Ben Bensaou is a professor and former Dean of Executive Education at INSEA. He’s also been a visiting professor at the Harvard Business School, a research fellow at the Wharton School of Management, and a visiting scholar at the Haas School of Business at UC Berkeley.

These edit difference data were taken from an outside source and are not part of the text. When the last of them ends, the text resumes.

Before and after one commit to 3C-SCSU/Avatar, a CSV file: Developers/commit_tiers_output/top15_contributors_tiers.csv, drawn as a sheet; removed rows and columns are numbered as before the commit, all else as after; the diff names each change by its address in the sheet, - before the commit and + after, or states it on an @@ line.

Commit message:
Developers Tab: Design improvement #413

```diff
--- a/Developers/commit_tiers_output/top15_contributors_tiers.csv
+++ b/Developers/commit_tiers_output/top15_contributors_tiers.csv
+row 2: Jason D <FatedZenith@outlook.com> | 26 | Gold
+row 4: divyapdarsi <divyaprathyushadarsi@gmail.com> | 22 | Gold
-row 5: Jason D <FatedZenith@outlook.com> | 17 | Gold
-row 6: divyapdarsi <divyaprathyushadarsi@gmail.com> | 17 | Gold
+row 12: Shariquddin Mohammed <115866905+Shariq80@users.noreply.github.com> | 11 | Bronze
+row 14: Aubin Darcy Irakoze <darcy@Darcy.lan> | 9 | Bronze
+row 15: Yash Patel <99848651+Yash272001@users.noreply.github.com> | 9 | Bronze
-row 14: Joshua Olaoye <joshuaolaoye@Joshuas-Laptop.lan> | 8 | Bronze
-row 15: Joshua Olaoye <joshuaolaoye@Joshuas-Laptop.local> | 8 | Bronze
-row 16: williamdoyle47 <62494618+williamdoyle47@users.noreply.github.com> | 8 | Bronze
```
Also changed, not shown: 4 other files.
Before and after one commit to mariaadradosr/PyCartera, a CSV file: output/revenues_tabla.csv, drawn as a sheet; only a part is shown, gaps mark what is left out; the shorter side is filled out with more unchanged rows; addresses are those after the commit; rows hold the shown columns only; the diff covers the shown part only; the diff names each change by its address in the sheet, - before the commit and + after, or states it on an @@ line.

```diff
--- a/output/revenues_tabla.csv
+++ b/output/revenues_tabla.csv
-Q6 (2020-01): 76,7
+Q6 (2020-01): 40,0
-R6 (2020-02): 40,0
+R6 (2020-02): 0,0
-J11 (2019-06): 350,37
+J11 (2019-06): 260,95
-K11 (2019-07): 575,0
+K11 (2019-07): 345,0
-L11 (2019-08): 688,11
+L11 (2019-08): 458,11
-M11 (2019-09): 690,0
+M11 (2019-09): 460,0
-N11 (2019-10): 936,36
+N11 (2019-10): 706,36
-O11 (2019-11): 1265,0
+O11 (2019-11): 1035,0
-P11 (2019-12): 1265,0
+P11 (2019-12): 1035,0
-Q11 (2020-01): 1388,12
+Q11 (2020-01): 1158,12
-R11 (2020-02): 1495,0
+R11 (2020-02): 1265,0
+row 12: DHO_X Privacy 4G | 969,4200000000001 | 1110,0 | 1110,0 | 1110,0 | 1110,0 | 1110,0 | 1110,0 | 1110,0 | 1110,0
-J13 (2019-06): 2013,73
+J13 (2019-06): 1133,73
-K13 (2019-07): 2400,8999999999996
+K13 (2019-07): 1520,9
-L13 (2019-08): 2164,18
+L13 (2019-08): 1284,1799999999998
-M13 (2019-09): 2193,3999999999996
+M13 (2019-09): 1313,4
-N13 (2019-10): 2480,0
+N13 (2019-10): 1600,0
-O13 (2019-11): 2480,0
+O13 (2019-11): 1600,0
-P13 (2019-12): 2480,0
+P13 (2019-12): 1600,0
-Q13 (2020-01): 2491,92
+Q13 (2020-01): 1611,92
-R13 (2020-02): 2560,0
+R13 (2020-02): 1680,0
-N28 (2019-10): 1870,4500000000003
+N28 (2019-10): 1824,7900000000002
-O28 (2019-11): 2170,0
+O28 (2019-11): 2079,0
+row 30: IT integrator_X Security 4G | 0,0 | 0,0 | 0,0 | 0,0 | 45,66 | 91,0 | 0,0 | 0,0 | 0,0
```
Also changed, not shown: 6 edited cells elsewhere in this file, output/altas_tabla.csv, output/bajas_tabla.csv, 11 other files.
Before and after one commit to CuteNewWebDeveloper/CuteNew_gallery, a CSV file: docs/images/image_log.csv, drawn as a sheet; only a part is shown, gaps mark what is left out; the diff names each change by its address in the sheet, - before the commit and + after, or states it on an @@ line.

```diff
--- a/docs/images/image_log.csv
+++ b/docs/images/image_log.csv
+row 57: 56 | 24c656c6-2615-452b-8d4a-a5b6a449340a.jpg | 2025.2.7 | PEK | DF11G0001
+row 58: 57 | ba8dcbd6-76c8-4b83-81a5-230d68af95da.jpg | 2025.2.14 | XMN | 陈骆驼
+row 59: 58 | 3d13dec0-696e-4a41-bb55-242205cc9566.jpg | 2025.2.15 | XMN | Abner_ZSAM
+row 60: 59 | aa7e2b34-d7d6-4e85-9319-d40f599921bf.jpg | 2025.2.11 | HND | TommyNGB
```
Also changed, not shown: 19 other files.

Remember the Marlboro Man, who symbolizes rugged individualism? Minal Bopaiah is here to suggest that the idea of the “making it on your own” is and has always been a myth. That’s because there is always, inevitably, a social context that favors one group more than another. It’s not that individual efforts aren’t valid; it’s just that the story is always more complicated, and those in positions of power are eager to camouflage the degree to which the “game” is tilted by factors like gender, race, and of course relative wealth. Beyond corporate life and the usual topics covered when discussing Diversity, Equity, and Inclusion (DEI), this episode also explores the world of non-profits, where “doing good” has aspects to it that should welcome reform. Get ready for a passionate guest. Minal Bopaiah doesn’t deliver “talking points” – “feeling points” is closer to the mark.
Minal Bopaiah is the founder of Brevity & Wit, a strategy and design firm focused on DEI initiatives. She’s written for the Stanford Social Innovation Review and TheHill.com an author, among other activities and career accomplishments.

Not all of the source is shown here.